Here is the listing. Report each line in it that contains the string "logs".

___ SOURCE MATERIAL

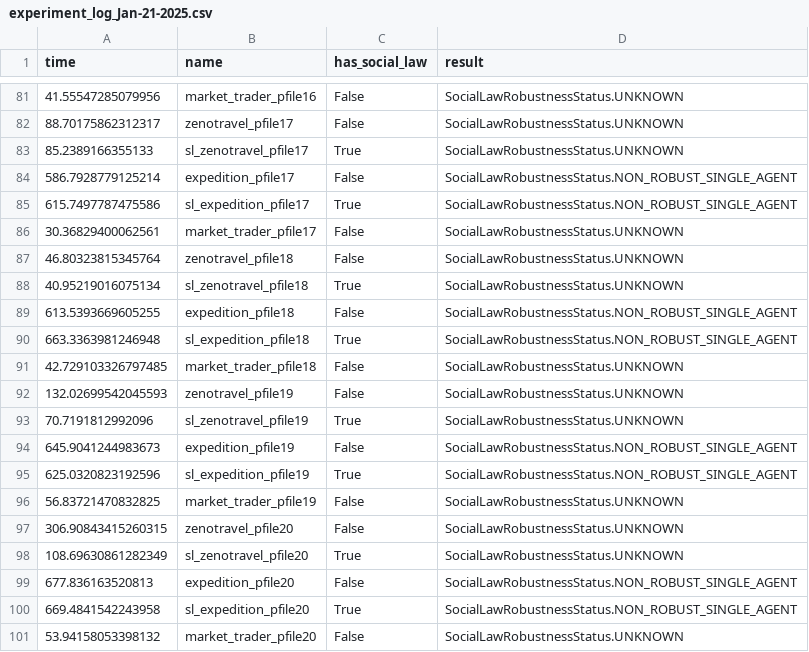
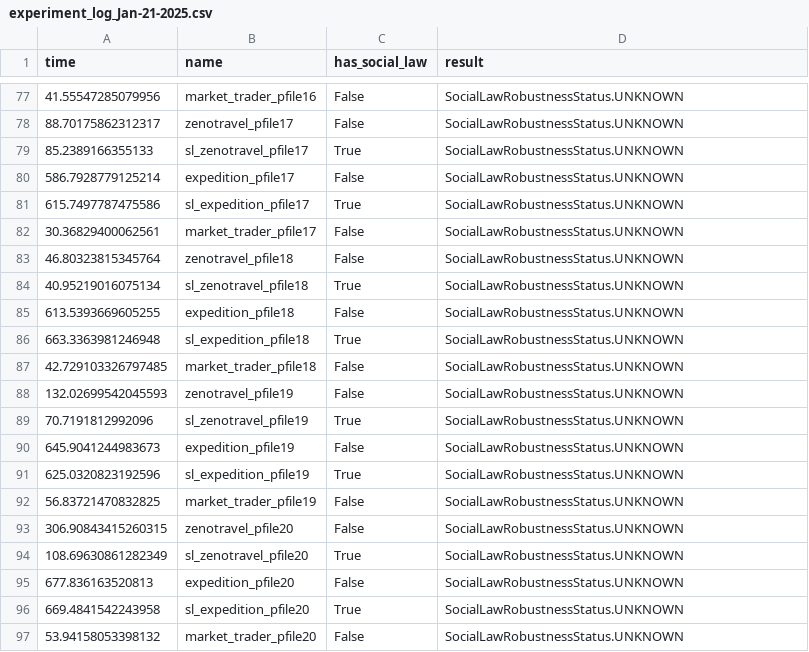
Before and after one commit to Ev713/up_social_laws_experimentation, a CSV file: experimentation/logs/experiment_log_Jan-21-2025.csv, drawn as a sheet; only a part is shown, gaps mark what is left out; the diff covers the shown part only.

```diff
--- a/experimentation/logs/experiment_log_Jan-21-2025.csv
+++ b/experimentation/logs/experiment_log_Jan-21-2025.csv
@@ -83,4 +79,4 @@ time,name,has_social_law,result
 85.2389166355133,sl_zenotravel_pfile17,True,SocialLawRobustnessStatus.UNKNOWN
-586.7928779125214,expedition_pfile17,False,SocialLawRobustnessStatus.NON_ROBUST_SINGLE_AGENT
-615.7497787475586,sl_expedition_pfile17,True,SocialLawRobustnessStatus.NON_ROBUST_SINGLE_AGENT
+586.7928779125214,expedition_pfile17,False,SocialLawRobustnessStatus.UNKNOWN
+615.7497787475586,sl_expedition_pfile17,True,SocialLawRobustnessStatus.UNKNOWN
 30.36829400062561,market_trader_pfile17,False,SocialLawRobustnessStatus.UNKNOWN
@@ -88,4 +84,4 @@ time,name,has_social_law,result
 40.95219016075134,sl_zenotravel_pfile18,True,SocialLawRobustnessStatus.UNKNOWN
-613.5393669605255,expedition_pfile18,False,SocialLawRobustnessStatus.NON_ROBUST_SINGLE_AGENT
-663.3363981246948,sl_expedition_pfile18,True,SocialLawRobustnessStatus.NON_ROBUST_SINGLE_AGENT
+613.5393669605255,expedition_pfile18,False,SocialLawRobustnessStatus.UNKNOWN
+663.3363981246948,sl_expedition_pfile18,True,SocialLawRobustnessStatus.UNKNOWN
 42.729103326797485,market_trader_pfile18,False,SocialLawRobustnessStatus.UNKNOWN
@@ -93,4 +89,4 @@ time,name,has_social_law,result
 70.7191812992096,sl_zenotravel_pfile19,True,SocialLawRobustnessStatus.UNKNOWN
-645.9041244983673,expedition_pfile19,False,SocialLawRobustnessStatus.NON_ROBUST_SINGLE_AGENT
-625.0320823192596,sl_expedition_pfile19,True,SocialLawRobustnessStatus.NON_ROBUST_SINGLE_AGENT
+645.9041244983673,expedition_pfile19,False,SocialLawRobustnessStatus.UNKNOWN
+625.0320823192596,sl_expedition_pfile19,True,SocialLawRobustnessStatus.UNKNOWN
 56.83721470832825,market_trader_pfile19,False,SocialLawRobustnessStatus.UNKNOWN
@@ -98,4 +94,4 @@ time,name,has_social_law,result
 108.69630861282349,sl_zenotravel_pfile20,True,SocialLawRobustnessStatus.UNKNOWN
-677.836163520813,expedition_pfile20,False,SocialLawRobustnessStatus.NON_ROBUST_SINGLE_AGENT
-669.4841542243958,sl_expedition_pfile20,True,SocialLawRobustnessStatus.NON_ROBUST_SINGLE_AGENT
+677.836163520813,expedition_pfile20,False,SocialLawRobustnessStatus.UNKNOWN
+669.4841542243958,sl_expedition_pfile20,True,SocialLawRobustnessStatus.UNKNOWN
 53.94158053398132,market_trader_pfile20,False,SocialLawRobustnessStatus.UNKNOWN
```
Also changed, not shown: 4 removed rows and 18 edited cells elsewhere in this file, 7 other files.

______

**RESPONSE AREA**:
Before and after one commit to Ev713/up_social_laws_experimentation, a CSV file: experimentation/logs/experiment_log_Jan-21-2025.csv, drawn as a sheet; only a part is shown, gaps mark what is left out; the diff covers the shown part only.
--- a/experimentation/logs/experiment_log_Jan-21-2025.csv
+++ b/experimentation/logs/experiment_log_Jan-21-2025.csv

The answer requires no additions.